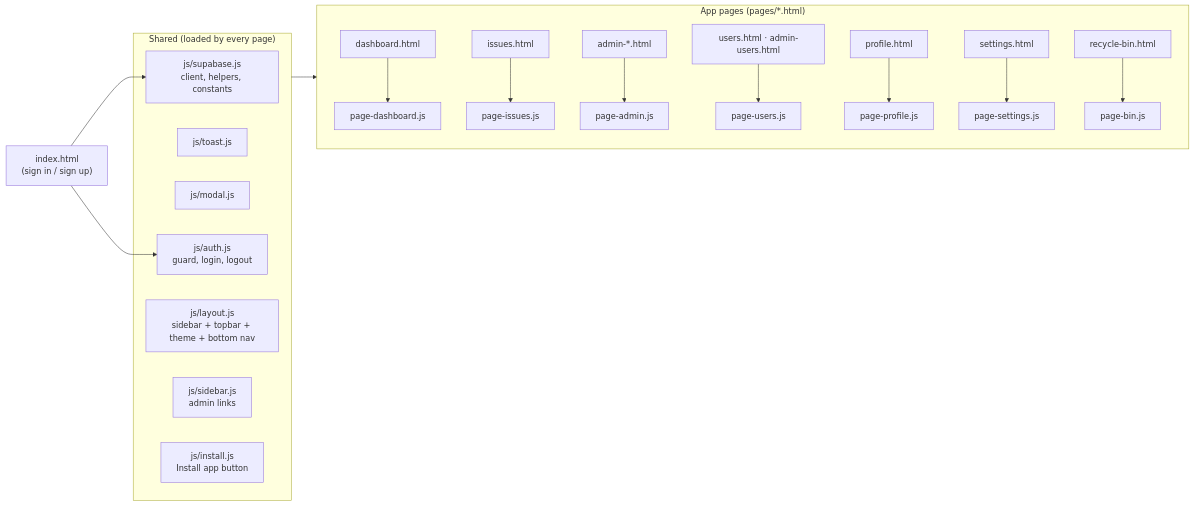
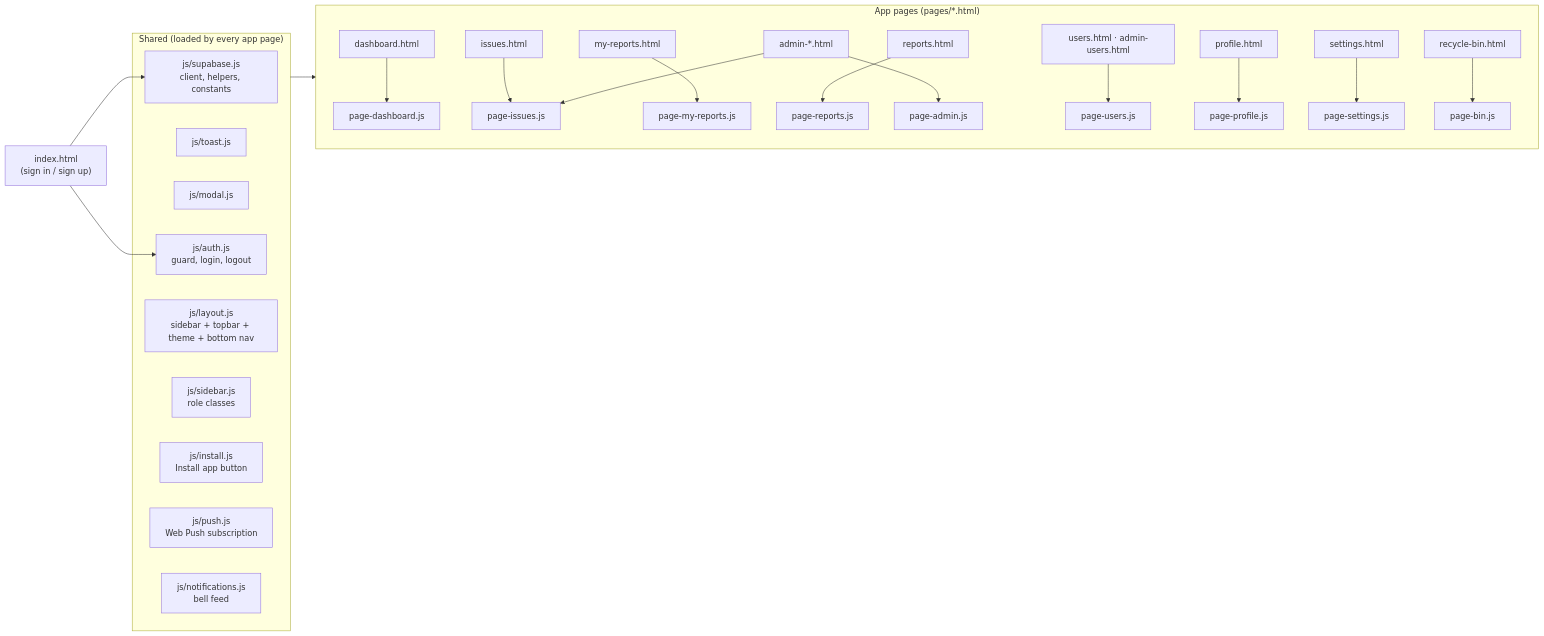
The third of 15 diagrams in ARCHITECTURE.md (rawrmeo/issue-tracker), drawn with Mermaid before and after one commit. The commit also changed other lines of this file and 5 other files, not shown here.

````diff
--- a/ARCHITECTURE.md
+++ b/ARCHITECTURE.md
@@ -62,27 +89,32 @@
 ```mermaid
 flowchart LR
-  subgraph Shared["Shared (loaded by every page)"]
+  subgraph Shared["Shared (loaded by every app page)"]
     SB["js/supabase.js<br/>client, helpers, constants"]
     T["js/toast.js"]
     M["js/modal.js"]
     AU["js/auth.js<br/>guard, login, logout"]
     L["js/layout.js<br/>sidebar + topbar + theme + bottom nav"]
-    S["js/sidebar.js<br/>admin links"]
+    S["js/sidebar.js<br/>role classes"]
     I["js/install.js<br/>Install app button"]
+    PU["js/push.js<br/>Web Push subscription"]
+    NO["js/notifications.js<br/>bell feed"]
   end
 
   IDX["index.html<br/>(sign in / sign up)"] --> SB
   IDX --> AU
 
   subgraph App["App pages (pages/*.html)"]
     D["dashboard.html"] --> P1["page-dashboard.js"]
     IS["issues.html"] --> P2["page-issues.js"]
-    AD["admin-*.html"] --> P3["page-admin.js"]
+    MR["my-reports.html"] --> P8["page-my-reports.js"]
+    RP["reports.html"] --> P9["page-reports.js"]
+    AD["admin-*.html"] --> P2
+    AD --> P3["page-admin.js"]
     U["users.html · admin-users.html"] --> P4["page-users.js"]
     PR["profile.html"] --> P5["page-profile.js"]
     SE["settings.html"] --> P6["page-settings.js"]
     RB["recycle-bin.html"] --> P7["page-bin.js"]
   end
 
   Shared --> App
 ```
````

------------------------------------

Task instructions: Copy each line of the entries in which the string "admin" is found.

Reply:
-    S["js/sidebar.js<br/>admin links"]
-    AD["admin-*.html"] --> P3["page-admin.js"]
+    AD["admin-*.html"] --> P2
+    AD --> P3["page-admin.js"]
     U["users.html · admin-users.html"] --> P4["page-users.js"]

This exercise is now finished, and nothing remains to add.